Grandma Poet

My boyfriend brought me home coffee from Seattle. Colombia El Jordan from Stumptown Coffee. A little brown bag with a tongue card you can pull in and out of its skin. You  have to drink the WHOLE cup he said to me. You have to. This little bag of coffee cost $13.75 and I tend to only drink half, let it sit and get cold. The flavor – the little card says: warm aromatics of nutmeg and cinnamon (that) segue into mouth-watering flavors of satsuma orange and ripe blackberry which finish with notes of honey and brown sugar.

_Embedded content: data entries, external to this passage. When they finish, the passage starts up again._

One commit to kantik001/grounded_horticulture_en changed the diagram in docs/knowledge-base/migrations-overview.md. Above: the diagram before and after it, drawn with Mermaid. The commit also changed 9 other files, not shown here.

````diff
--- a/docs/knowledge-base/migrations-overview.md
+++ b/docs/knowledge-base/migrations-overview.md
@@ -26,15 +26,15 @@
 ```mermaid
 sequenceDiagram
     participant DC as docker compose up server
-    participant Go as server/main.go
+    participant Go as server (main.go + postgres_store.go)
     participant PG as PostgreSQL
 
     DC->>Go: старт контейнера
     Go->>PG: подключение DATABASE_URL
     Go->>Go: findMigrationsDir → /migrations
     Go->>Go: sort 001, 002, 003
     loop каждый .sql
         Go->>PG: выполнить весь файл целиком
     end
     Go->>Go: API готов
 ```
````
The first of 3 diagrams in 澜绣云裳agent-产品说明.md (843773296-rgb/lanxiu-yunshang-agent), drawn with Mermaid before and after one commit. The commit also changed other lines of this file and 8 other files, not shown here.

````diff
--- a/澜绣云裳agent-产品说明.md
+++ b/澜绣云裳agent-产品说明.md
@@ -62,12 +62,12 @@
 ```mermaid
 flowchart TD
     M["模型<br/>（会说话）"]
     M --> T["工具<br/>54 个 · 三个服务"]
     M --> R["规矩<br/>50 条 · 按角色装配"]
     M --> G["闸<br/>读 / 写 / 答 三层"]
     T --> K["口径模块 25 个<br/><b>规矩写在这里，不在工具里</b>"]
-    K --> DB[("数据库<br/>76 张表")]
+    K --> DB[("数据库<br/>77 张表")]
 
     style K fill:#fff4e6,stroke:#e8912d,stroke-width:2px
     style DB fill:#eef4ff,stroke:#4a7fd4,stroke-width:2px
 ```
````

Sounds a lot like wine. How much can be packed into such a little bean? But I will drink carefully, with  my whole tongue. He’s right – it’s time I finish the things I make.

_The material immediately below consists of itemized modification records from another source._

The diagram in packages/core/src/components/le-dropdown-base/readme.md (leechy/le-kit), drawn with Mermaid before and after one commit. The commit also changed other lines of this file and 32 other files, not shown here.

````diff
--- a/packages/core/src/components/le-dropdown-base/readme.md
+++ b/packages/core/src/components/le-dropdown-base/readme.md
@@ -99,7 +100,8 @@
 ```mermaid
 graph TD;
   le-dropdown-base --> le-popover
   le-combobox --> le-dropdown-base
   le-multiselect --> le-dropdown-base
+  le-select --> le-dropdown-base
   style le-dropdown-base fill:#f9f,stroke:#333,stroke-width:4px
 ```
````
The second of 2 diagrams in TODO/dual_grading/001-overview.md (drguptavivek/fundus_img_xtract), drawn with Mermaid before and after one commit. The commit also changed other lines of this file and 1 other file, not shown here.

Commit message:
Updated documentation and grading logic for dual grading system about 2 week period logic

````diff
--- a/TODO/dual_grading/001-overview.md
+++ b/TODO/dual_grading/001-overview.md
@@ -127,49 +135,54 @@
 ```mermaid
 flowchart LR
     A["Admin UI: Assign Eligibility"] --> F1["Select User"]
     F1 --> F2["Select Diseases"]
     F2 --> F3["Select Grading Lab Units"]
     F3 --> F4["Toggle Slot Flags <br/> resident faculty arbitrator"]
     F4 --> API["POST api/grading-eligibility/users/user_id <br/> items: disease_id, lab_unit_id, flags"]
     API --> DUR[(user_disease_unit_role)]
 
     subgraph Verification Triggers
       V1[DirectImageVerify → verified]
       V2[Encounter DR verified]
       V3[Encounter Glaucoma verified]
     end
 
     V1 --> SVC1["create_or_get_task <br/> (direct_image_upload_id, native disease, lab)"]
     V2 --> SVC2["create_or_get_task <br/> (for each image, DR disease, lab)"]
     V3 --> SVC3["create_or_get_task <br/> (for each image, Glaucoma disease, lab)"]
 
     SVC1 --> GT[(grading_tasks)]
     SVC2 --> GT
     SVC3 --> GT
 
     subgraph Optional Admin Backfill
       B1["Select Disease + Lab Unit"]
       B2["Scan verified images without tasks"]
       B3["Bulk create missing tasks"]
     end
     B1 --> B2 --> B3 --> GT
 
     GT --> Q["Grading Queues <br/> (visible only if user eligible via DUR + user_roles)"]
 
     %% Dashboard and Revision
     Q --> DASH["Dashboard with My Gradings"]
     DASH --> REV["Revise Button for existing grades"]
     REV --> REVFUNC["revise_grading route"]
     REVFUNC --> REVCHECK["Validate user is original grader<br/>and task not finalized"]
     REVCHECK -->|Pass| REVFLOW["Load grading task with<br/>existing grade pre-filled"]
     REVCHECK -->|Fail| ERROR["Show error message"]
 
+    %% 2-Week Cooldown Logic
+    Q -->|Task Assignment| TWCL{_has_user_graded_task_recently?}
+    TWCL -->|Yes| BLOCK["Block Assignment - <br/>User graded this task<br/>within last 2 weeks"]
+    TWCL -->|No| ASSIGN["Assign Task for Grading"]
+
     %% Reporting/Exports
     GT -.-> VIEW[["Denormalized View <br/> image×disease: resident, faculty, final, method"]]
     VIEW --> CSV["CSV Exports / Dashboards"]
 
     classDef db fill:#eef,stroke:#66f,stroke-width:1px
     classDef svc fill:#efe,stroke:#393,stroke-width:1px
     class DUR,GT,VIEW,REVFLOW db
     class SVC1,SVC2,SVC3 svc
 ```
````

I dreamt of an old woman poet. She knew my name, but not my face. When I introduced myself to her she lit up, took my hand, hers was warm. She said she loved my poems, she saw great things in them, but that I wasn’t being open enough.

I wasn’t sure what she meant. Not open enough? c’mon lady! Perhaps not honest enough? I don’t know. I wasn’t sure how I could get underneath the next layer and of course she didn’t explain.

I’ve had dreams of old women before – prophets in a way. They seem to guide me to and through. They give me questions and no answers, they force me to find them myself, which of course is the only way.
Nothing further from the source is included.